Among beginners, this is the most common strategy to invest in mutual funds. So how does it work? If you do not have a specific plan or structure for your investments and portfolio management, you are more likely to take a wing-it approach.
Investment decisions that accurately reflect your investment goals are difficult to make without a plan. Because of its inconsistency, this strategy is considered by most experts to be the least successful.
If you have a plan or structure to guide your investments, it should be much easier to manage your portfolio.
2. Market-Timing Strategy
With the market timing strategy, you want to enter a market sector at the best time. An important part of this strategy is to buy low and sell high. However, it is difficult to predict investor behavior because it depends on moods and emotions more than logic.
In reality, says Richard Cayne of Meyer International, investors tend to buy high and sell low. Therefore, it is doubtful that this strategy works because even experienced investors have difficulty predicting the future. Richard Cayne of Meyer International points out that there are many indicators of the market timing strategy.
3. Buy-and-Hold Strategy
Among all investment strategies, this is by far the most preached. In this strategy, you buy your investments and hold them for a long time, no matter how the markets perform.
If you use a buy-and-hold strategy and ride out the market’s fluctuations over time, you will gain more than you lose, or so the conventional wisdom goes. Warren Buffett, the legendary billionaire investor, has said that this strategy is ideal for long-term investors.
This strategy is also popular because it is easy to implement. There is nothing special about it; it is easy to buy and then hold.
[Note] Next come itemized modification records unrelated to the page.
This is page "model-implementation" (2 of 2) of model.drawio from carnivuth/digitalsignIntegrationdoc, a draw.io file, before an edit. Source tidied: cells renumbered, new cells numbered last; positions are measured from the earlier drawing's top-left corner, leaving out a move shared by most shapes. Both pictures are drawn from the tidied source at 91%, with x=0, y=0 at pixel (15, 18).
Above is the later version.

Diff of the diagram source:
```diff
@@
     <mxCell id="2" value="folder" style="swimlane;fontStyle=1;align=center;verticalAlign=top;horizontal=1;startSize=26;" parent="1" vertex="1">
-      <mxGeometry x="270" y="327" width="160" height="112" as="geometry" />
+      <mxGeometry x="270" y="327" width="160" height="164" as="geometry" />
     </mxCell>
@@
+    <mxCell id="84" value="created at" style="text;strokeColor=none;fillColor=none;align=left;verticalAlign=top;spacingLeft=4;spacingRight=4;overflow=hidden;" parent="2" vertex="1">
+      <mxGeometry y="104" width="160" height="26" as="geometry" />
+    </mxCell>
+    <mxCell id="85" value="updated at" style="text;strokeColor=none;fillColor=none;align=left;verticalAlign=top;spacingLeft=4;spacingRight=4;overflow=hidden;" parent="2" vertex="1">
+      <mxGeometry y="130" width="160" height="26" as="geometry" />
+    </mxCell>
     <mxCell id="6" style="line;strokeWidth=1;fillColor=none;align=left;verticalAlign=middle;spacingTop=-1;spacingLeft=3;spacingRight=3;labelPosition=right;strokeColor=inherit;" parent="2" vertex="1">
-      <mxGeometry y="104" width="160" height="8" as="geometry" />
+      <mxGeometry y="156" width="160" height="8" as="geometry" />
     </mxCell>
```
If you encounter a financial obstacle, try to find other ways to overcome it before you even think about tapping your investment dollars.
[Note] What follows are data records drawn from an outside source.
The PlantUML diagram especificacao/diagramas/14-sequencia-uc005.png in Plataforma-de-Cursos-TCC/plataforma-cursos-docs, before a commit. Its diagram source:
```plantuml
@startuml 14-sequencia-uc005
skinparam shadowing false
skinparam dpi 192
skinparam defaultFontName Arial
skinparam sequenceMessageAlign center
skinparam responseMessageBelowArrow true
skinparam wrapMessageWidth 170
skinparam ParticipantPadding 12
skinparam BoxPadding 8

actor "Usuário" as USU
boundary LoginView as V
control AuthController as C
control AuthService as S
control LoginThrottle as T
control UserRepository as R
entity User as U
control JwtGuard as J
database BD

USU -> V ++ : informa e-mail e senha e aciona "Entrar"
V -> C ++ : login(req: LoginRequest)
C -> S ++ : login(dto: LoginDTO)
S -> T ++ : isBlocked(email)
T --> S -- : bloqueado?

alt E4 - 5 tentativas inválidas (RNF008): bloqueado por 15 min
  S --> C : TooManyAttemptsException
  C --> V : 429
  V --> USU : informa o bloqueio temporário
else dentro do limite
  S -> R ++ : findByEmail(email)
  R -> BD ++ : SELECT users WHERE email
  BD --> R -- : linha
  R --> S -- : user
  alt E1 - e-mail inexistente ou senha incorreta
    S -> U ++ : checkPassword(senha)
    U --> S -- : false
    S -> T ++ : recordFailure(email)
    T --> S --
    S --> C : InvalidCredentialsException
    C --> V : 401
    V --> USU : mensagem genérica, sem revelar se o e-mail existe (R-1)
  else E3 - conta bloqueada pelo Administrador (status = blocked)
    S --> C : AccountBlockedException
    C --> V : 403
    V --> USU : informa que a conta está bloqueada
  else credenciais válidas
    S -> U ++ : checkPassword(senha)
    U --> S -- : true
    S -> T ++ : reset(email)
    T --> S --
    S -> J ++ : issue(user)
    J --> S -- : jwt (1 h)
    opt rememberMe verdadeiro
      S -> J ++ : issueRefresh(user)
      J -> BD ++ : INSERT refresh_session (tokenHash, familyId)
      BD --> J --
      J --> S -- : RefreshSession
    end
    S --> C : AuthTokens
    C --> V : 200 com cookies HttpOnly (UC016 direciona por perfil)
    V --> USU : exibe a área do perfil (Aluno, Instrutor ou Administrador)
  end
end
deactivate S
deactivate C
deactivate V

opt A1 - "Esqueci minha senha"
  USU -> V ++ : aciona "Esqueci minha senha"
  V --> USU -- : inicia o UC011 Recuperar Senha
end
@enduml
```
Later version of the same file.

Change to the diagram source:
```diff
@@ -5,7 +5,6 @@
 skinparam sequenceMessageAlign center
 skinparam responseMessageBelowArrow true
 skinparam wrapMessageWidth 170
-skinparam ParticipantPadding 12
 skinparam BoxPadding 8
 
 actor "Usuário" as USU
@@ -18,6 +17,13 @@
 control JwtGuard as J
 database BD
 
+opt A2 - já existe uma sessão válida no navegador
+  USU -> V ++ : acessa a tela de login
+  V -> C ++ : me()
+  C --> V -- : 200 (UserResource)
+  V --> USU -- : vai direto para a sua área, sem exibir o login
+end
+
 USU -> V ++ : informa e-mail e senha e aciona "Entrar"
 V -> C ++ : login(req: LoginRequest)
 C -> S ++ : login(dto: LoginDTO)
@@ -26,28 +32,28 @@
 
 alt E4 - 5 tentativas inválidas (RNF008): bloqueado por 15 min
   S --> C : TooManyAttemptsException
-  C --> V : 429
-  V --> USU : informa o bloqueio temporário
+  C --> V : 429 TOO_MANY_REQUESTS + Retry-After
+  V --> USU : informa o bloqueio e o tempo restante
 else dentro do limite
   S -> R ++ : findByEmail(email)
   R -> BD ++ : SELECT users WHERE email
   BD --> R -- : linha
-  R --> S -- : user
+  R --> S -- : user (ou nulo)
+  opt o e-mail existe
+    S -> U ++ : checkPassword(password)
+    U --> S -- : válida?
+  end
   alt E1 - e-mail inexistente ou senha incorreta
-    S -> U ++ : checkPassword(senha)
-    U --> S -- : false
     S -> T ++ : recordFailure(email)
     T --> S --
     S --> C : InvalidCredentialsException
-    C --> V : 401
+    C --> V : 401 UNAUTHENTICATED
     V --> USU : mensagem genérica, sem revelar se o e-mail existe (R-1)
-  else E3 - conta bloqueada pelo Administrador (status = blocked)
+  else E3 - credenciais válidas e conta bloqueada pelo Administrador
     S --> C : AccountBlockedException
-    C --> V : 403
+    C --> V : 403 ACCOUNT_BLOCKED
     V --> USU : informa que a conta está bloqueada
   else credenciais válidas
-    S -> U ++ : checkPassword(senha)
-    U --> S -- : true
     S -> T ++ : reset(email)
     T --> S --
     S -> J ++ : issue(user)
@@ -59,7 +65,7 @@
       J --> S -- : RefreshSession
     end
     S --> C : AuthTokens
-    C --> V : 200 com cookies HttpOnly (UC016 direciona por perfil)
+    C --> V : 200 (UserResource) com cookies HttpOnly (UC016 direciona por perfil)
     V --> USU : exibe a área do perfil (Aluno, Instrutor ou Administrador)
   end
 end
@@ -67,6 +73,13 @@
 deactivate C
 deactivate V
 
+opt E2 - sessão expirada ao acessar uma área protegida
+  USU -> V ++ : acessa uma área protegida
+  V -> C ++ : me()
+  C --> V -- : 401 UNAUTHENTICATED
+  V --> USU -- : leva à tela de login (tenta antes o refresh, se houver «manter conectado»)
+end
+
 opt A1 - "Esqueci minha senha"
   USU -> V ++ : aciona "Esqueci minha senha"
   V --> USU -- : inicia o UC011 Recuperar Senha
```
4. Performance Weighting Strategy
This strategy is a mix of market timing and buy-and-hold. In this mutual fund investment strategy, you will make some periodic adjustments to your portfolio mix. Let us look at a highly simplified example based on real performance numbers.
Let us assume you have a $100,000 equity portfolio divided equally among four mutual funds, each with a 25% weighting.
The allocation to each fund does not remain the same after the first year of investment because some funds perform better than others.
Most mutual fund investors dump the loser fund (Fund D) after the first year and buy more of the winner fund (Fund A). But that’s not the point of performance weighting. Basically, performance weighting means you sell funds that have done well to buy funds that have done poorly.
Even though it goes against your heart, it’s the right thing to do because the only constant in investing is that everything is cyclical. From the fourth year on, Fund A is the loser, and Fund D is the winner.
Because of the performance weighting of this portfolio, year after year you would have taken profits from Fund A when it was doing well to buy Fund D when it was doing poorly. Because of the performance weighting, you would be further ahead if you had rebalanced this portfolio at the end of each year for five years. Discipline is the key.
Portfolio management is based on adherence to a disciplined investment strategy. Successful asset managers have discipline and they have a plan.
According to Warren Buffett, you do not need a stratospheric IQ, a deep understanding of business, or insider information to invest successfully over the long term. What is needed is a solid intellectual framework to make decisions and the ability to keep emotions in check.